|THE HOBBY DIGEST, July 1967, Page 4
OLD PENNY BANKS PAY OFF IN GOLD
Despite the fact that
a penny will get you almost nothing these days — or perhaps because of it —
penny banks have suddenly staged a resounding comeback.
You can pay up to $1000 for antique
trick performers, or get a new one for practically nothing at national
savings banks which are displaying valuable collections of mechanical banks
to lure the thrift-minded small fry inside.
Collecting antique penny banks has
become a passion for millionaires and house fraus alike. Tycoons of industry
have been know to sit on the floor for hours, playing with their penny bank
finds, and sometimes all but coming to blows over the possession of rare
One of the largest private
collections of mechanical do-a-stunt banks has been amassed by Samuel F.
Pryor, executive vice president of Pan American Airways.
AN AVID COLLECTOR
Sam, a guy who also collects dolls, once made the
mistake of introducing automotive tycoon Walter Chrysler to the fascinating
hobby of penny banks, He has since had reason to regret his impulse.
Chrysler became such an avid collector that before his death he had
practically cornered the market.
"Walter drove the price of penny banks sky
high," Pryor mused. "and it's never come down since."
Pryor, who began his collecting in 1926,
houses his 800-odd banks at his Greenwich, Conn., estate which also boasts
the world's largest doll collection. His initial investment was
infinitesimal. For practically nothing he bought 30 penny banks from O. J.
Beirly in Wilkinsburg, Pa., with a promise to add to the collection.
The promise was easy to keep. In those days he
could pick up a complicated cast-iron bank which performed a series of
tricks for only a dollar or two
TIMES HAVE CHANGED—
But how times have changed! A Victorian chair
bank with performing dog, for which Sam paid $2.50 and later sold to
Chrysler for $300 and later resold for $750.
To the modern child, a coin bank is usually a
heartless pig which swallows a coin and refuses to disgorge its treasure
until its body if full.
This is a far cry from the delightful trick banks
of the 19th century, which encouraged thrift by performing enchanting stunts
for each penny deposited.
Among the banks which Pryor has unearthed from
attics and cellars are treasures known in the collectors' trade by such
names as "Always Did 'Spise a Mule," "Boy Stealing Watermelons," "Girl
Skipping Rope," "Pig in High Chair," "Dog Snapping," and "Paddy and His
All do fascinating antics.
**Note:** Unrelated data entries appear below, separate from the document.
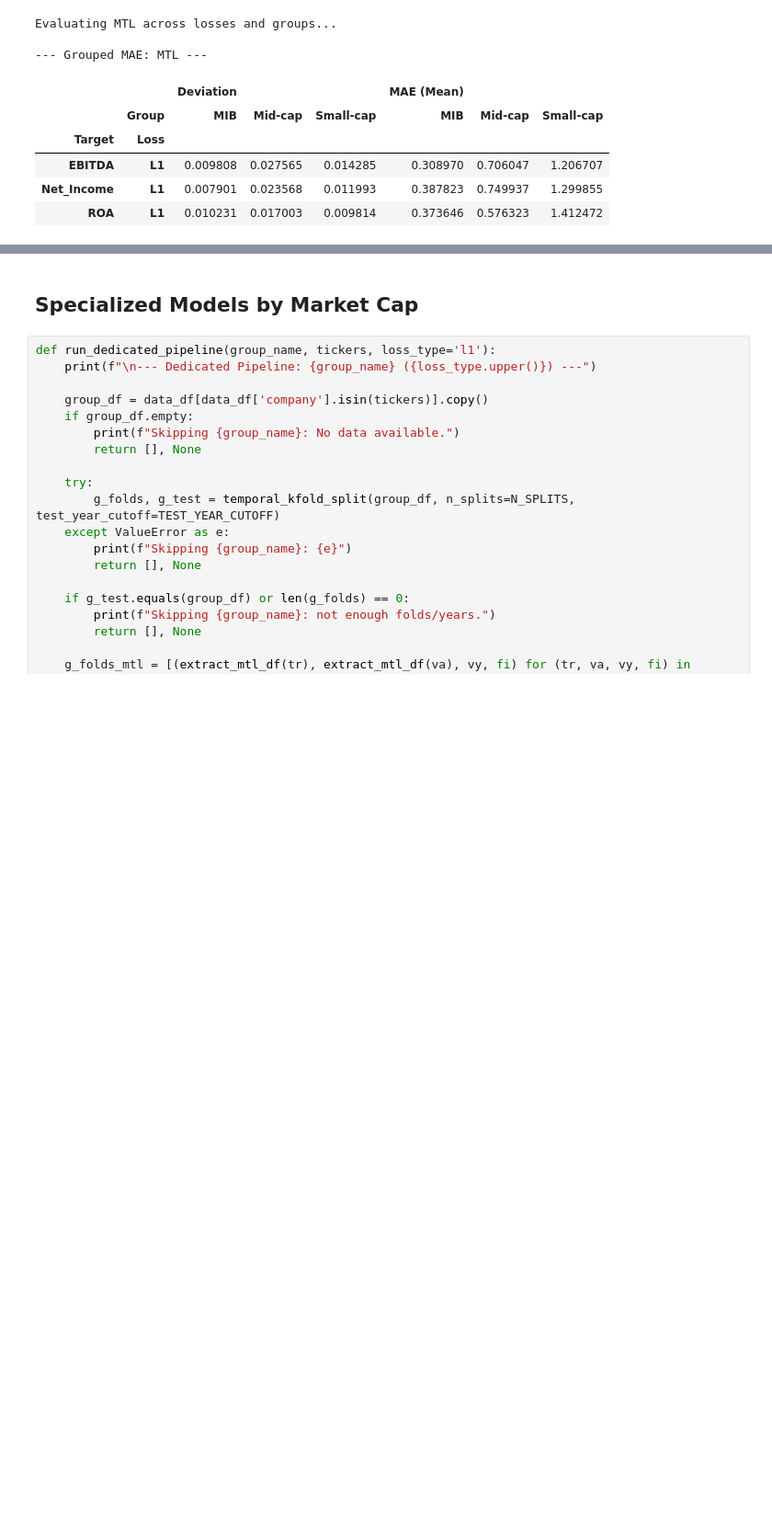
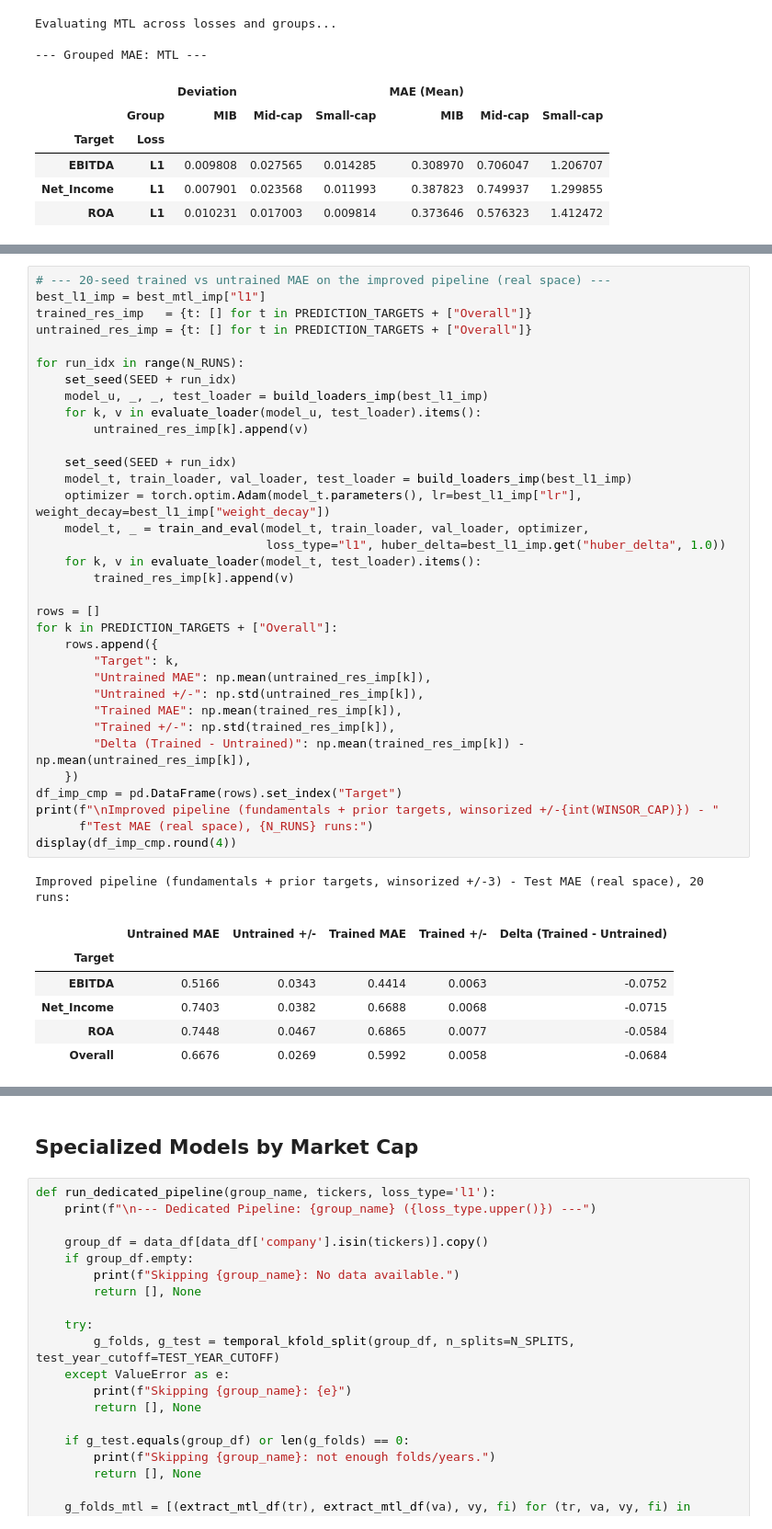
Before and after one commit to dvdbaggio/Mixed-Frequency-Forecasting, a Jupyter notebook: Model/lstm_shallow_kfold_only_improved.ipynb, the cells around one changed output, grey strips where cells are left out. Shown at 92% size. Cells and saved outputs as stored; diff of their text form; blank space fills up the shorter version.

```diff
--- a/Model/lstm_shallow_kfold_only_improved.ipynb
+++ b/Model/lstm_shallow_kfold_only_improved.ipynb
@@ -1274,0 +1509,42 @@ for l_type, params in best_mtl.items():
+# %%
+# --- 20-seed trained vs untrained MAE on the improved pipeline (real space) ---
+best_l1_imp = best_mtl_imp["l1"]
+trained_res_imp   = {t: [] for t in PREDICTION_TARGETS + ["Overall"]}
+untrained_res_imp = {t: [] for t in PREDICTION_TARGETS + ["Overall"]}
+
+for run_idx in range(N_RUNS):
+    set_seed(SEED + run_idx)
+    model_u, _, _, test_loader = build_loaders_imp(best_l1_imp)
+    for k, v in evaluate_loader(model_u, test_loader).items():
+        untrained_res_imp[k].append(v)
+
+    set_seed(SEED + run_idx)
+    model_t, train_loader, val_loader, test_loader = build_loaders_imp(best_l1_imp)
+    optimizer = torch.optim.Adam(model_t.parameters(), lr=best_l1_imp["lr"], weight_decay=best_l1_imp["weight_decay"])
+    model_t, _ = train_and_eval(model_t, train_loader, val_loader, optimizer,
+                                loss_type="l1", huber_delta=best_l1_imp.get("huber_delta", 1.0))
+    for k, v in evaluate_loader(model_t, test_loader).items():
+        trained_res_imp[k].append(v)
+
+rows = []
+for k in PREDICTION_TARGETS + ["Overall"]:
+    rows.append({
+        "Target": k,
+        "Untrained MAE": np.mean(untrained_res_imp[k]),
+        "Untrained +/-": np.std(untrained_res_imp[k]),
+        "Trained MAE": np.mean(trained_res_imp[k]),
+        "Trained +/-": np.std(trained_res_imp[k]),
+        "Delta (Trained - Untrained)": np.mean(trained_res_imp[k]) - np.mean(untrained_res_imp[k]),
+    })
+df_imp_cmp = pd.DataFrame(rows).set_index("Target")
+print(f"\nImproved pipeline (fundamentals + prior targets, winsorized +/-{int(WINSOR_CAP)}) - "
+      f"Test MAE (real space), {N_RUNS} runs:")
+display(df_imp_cmp.round(4))
+# %% [output]
+Improved pipeline (fundamentals + prior targets, winsorized +/-3) - Test MAE (real space), 20 runs:
+|  | Untrained MAE | Untrained +/- | Trained MAE | Trained +/- | Delta (Trained - Untrained) |
+| Target |  |  |  |  |  |
+| EBITDA | 0.5166 | 0.0343 | 0.4414 | 0.0063 | -0.0752 |
+| Net_Income | 0.7403 | 0.0382 | 0.6688 | 0.0068 | -0.0715 |
+| ROA | 0.7448 | 0.0467 | 0.6865 | 0.0077 | -0.0584 |
+| Overall | 0.6676 | 0.0269 | 0.5992 | 0.0058 | -0.0684 |
```
Also changed, not shown: parts of 18 cells of this notebook.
For instance, when a
penny is dropped into the "Girl in Victorian Chair," a little dog on her lap
moves forward and licks her face. A coin inserted in the "Milking Cow" also
stirs up exciting action. The cow becomes fractious, kicks out her hind leg
and upsets the little boy who is milking her.
Pryor smiles remembering the time he gave his
wife the dickens for paying $50 for an antique bank called "Girl Skipping
Rope." Later he sold it at a nice profit to Chrysler, and a new owner has
now paid $800 for it.